→ **Task material**
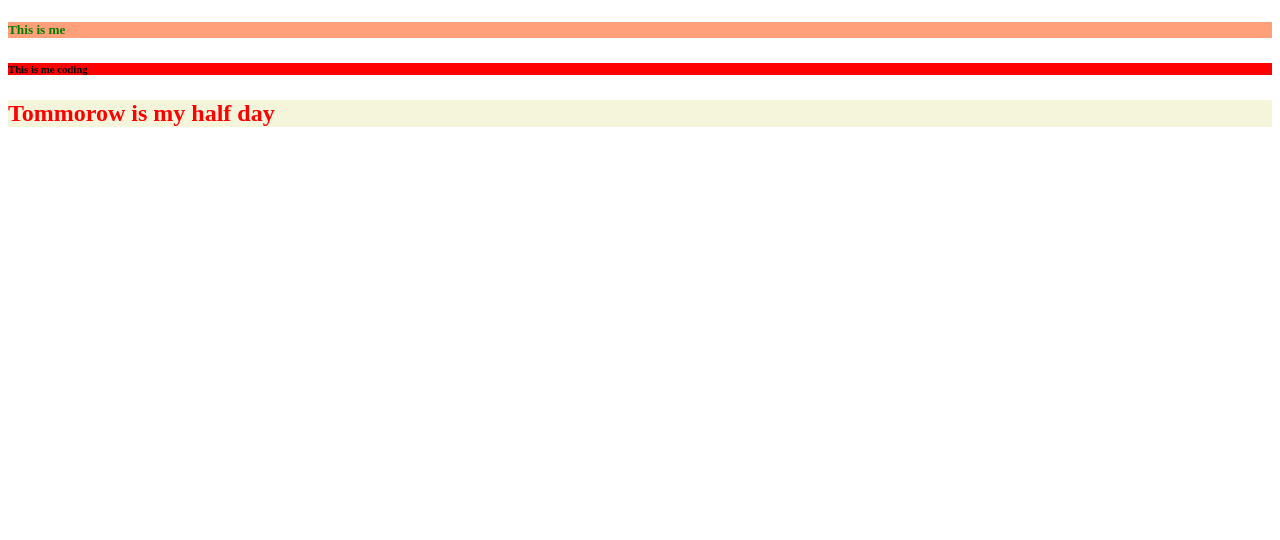
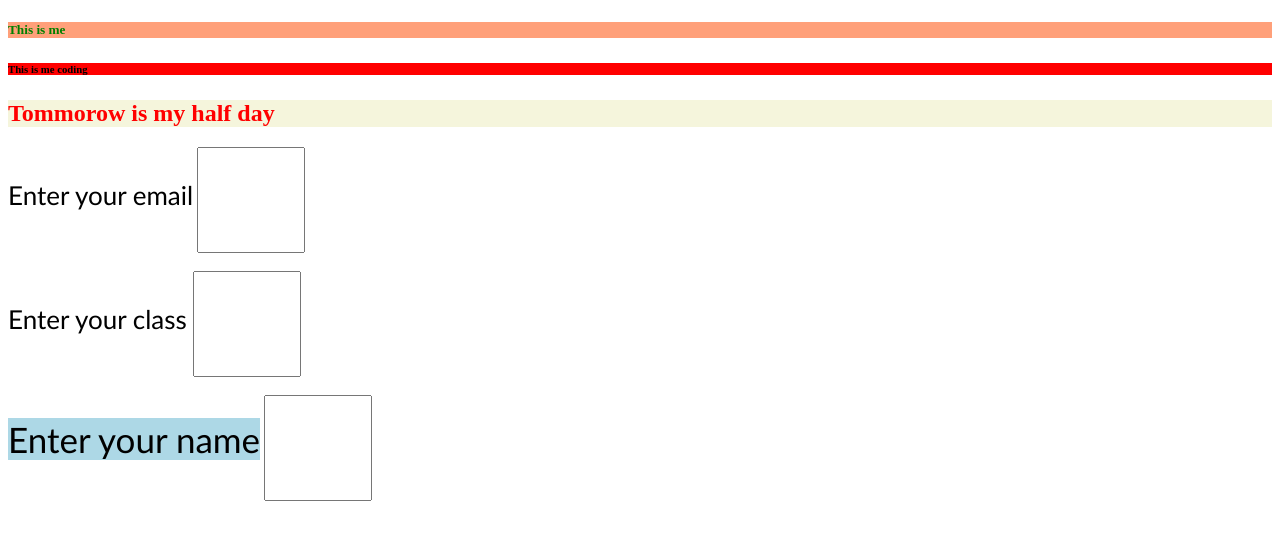
Before and after one commit to vanshaggarwal768/HTML-codes, a plain HTML site: page module 2/Lesson 1/index.html in a window 1280 px wide. Drawn offline with Linux system fonts and the light colour scheme.

Commit message:
initial commit

```diff
--- a/module 2/Lesson 1/index.html
+++ b/module 2/Lesson 1/index.html
@@ -4,6 +4,7 @@
     <meta charset="UTF-8">
     <meta name="viewport" content="width=device-width, initial-scale=1.0">
     <title>CSS styling</title>
+    <link rel="stylesheet" href="style.css">
     <style>
 
 h5{
@@ -22,5 +23,16 @@ h6{
     <h5>This is me </h5>
     <h6>This is me coding</h6>
     <h2 style="background-color: beige; color: red;">Tommorow is my half day</h2>
+    <form action="">
+  <label id="email">Enter your email</label>
+<input type="email" id="email"><br><br>
+
+<label for="">Enter your class </label>
+<input type="text" ><br><br>
+<label id="name" for="">Enter your name</label>
+<input type="text">
+
+
+    </form>
 </body>
 </html>
--- /dev/null
+++ b/module 2/Lesson 1/style.css
@@ -0,0 +1,13 @@
+label{
+    font-size: 26px;
+    font-family: 'Gill Sans', 'Gill Sans MT', Calibri, 'Trebuchet MS', sans-serif;
+}
+#name{
+    background-color: lightblue;
+    font-family: 'Gill Sans', 'Gill Sans MT', Calibri, 'Trebuchet MS', sans-serif;
+    font-size: 35px;
+}
+input{
+    height: 100px;
+    width: 100px;
+}
```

→ **Task directions**
Reading through the preceding records, tally each line that holds the word "This" and give the tally by itself.

→ **Task output**
2